Cloud Seeding – UPSC Prelims

Cloud seeding:
  • Cloud seeding is a form of weather modification
  • It is a way of changing the amount or type of precipitation that falls from clouds
  • How? by dispersing substances into the air that serve as cloud condensation or ice nuclei, which alter the microphysical processes within the cloud
  • Why? The usual intent is to increase precipitation (rain or snow), but hail and fog suppression are also widely practiced in airports
  • Chemicals used: In cloud seeding, either dry ice, or more commonly, silver iodide aerosols are sprayed into the upper part of clouds to try to stimulate the precipitation process and form rain
  • Cloud seeding also occurs due to ice nucleators in nature, most of which are bacterial in origin
  • Mechanism: Since most rainfall starts through the growth of ice crystals from super-cooled cloud droplets (droplets colder than the freezing point, 32 deg. F or 0 deg. C) in the upper parts of clouds, the silver iodide particles are meant to encourage the growth of new ice particles
  • The history of cloud seeding has experienced uncertain results because it can never be known whether a cloud that rains after seeding might have rained anyway
  • This is because seeding is performed on clouds that look like they have some potential for producing rain


Uses of Cloud seeding
  • In agriculture, crop loss can be prevented.
  • In water management, floods and droughts can be managed (Indonesia is known to use it to prevent risk of floods).
Cloud seeding in India
  • In India, Tamil Nadu became the first state in the country to attempt cloud- seeding as early as 1983-1984.
  • Karnataka and Maharashtra followed in 2003 and 2008 respectively when drought situations prevailed.
  • As Indian socio-economic setup is vitally linked with Monsoon (which is highly erratic leading to agrarian and economic crises), many states are experimenting in cloud seeding projects.
  • India has several drought-hit areas like in Bundelkhand in UP and elsewhere in Maharashtra and Karnataka.
  • The technology also has strategic applications, like for defence purposes. Over the past decade, many countries, especially China, have mastered it.
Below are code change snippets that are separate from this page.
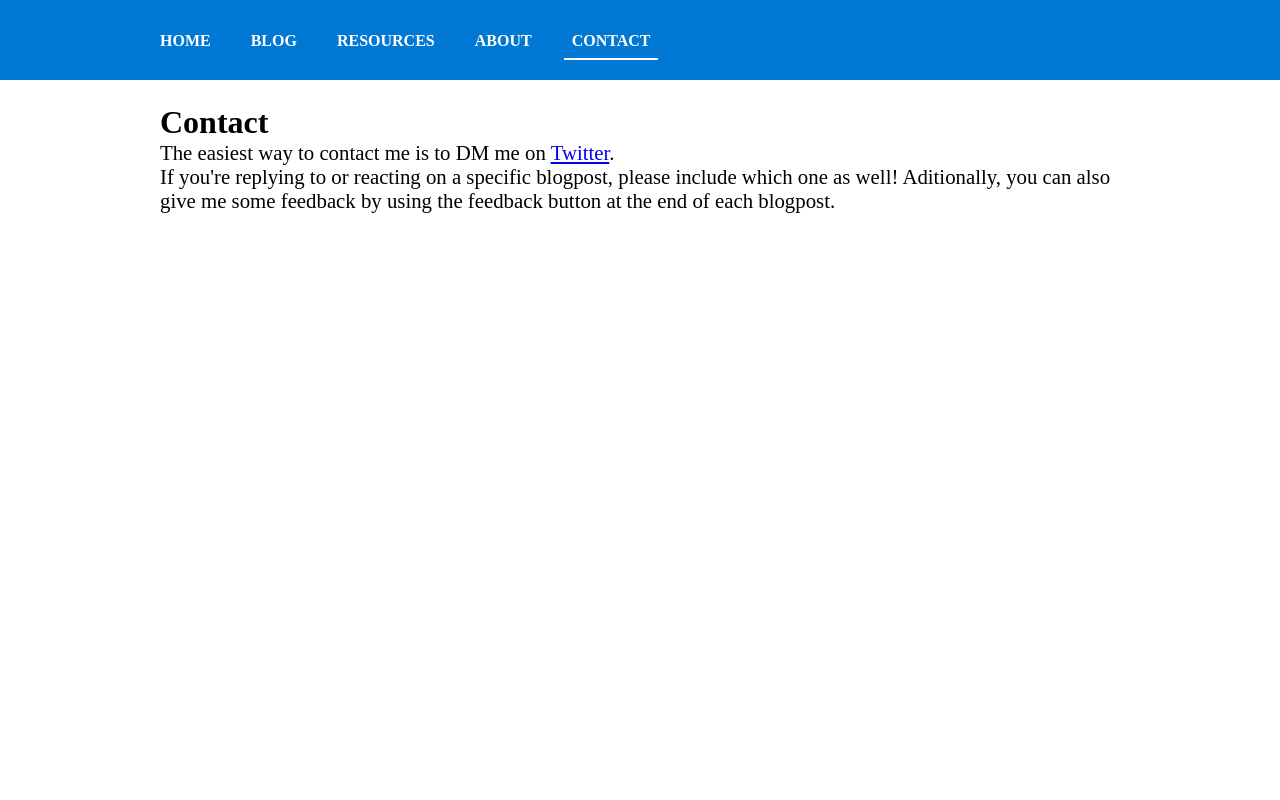
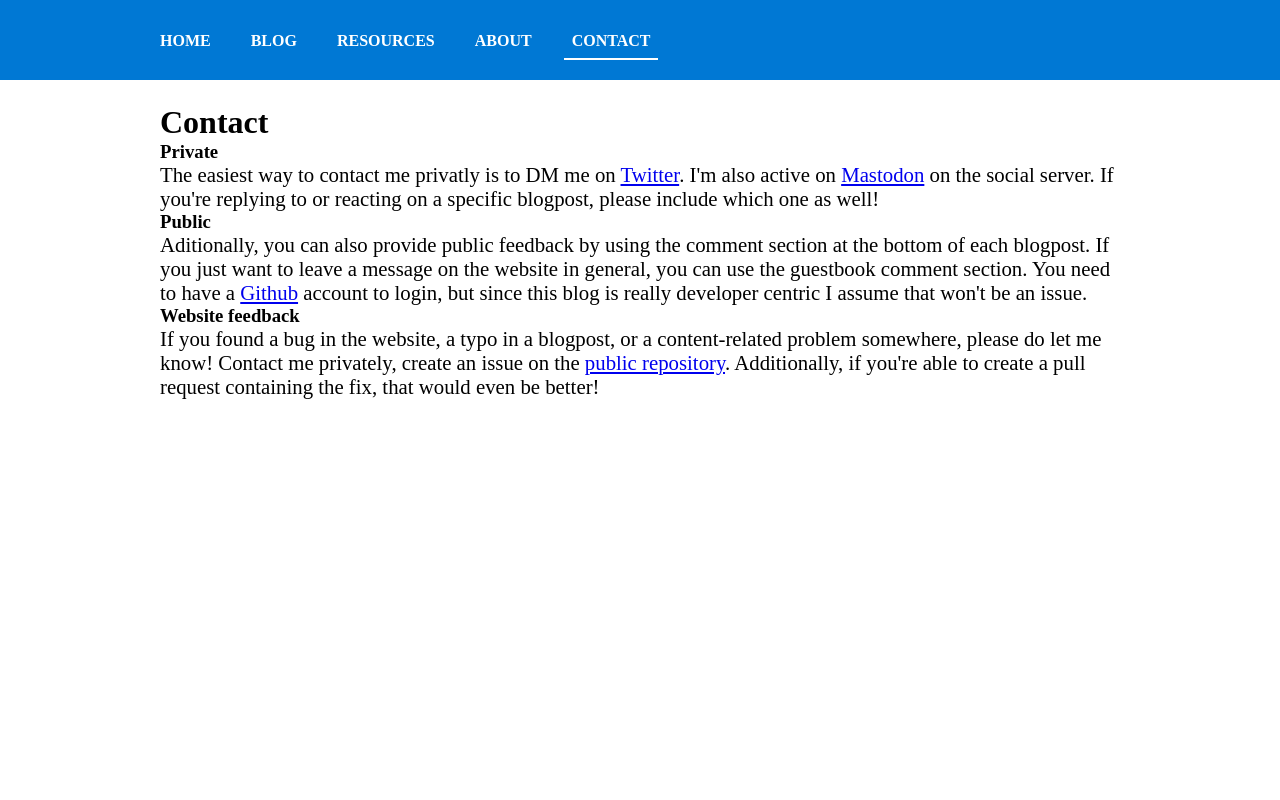
Before and after one commit to jefmeijvis/old.jefmeijvis.com, a SvelteKit app: page /contact in a window 1280 px wide. Shown: the top 800 px of the page. Built offline with nearby package versions, Linux system fonts and the light colour scheme; a web font is replaced by a local one.

Commit message:
Updated contact page

```diff
--- a/src/routes/contact/+page.svelte
+++ b/src/routes/contact/+page.svelte
@@ -1,12 +1,30 @@
+<script>
+	import Utterances from "$lib/components/utterances.svelte";
+
+</script>
 <svelte:head><title>Contact - Jef Meijvis</title></svelte:head>
 <h1>Contact</h1>
+<h3>Private</h3>
 <p>
-    The easiest way to contact me is to DM me on <a rel="noreferrer" href="https://twitter.com/JefMeijvis" target="_blank">Twitter</a>.
+    The easiest way to contact me privatly is to DM me on <a rel="noreferrer" href="https://twitter.com/JefMeijvis" target="_blank">Twitter</a>.
+    I'm also active on <a rel="noreferrer" href="https://mastodon.social/@jefmeijvis" target="_blank">Mastodon</a> on the social server.
+    If you're replying to or reacting on a specific blogpost, please include which one as well!
 </p>
+<h3>Public</h3>
 <p>
-    If you're replying to or reacting on a specific blogpost, please include which one as well!
-   Aditionally, you can also give me some feedback by using the feedback button at the end of each blogpost.
+    Aditionally, you can also provide public feedback by using the comment section at the bottom of each blogpost.
+    If you just want to leave a message on the website in general, you can use the guestbook comment section.
+    You need to have a <a rel="noreferrer" href="https://github.com/" target="_blank">Github</a> account to login, but since this blog is really developer centric I assume that won't be an issue.
 </p>
+<h3>Website feedback</h3>
+<p>
+    If you found a bug in the website, a typo in a blogpost, or a content-related problem somewhere, please do let me know!
+    Contact me privately, create an issue on the <a rel="noreferrer" href="https://github.com/jefmeijvis/www.jefmeijvis.com" target="_blank">public repository</a>.
+    Additionally, if you're able to create a pull request containing the fix, that would even be better!
+</p>
+
+
+<Utterances name="guestbook"/>
 
 <style>
     p
```
Also changed, not shown: 1 other file (tests, documents, lock files or other folders).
Leave a Comment

Your email address will not be published. Required fields are marked *

Scroll to Top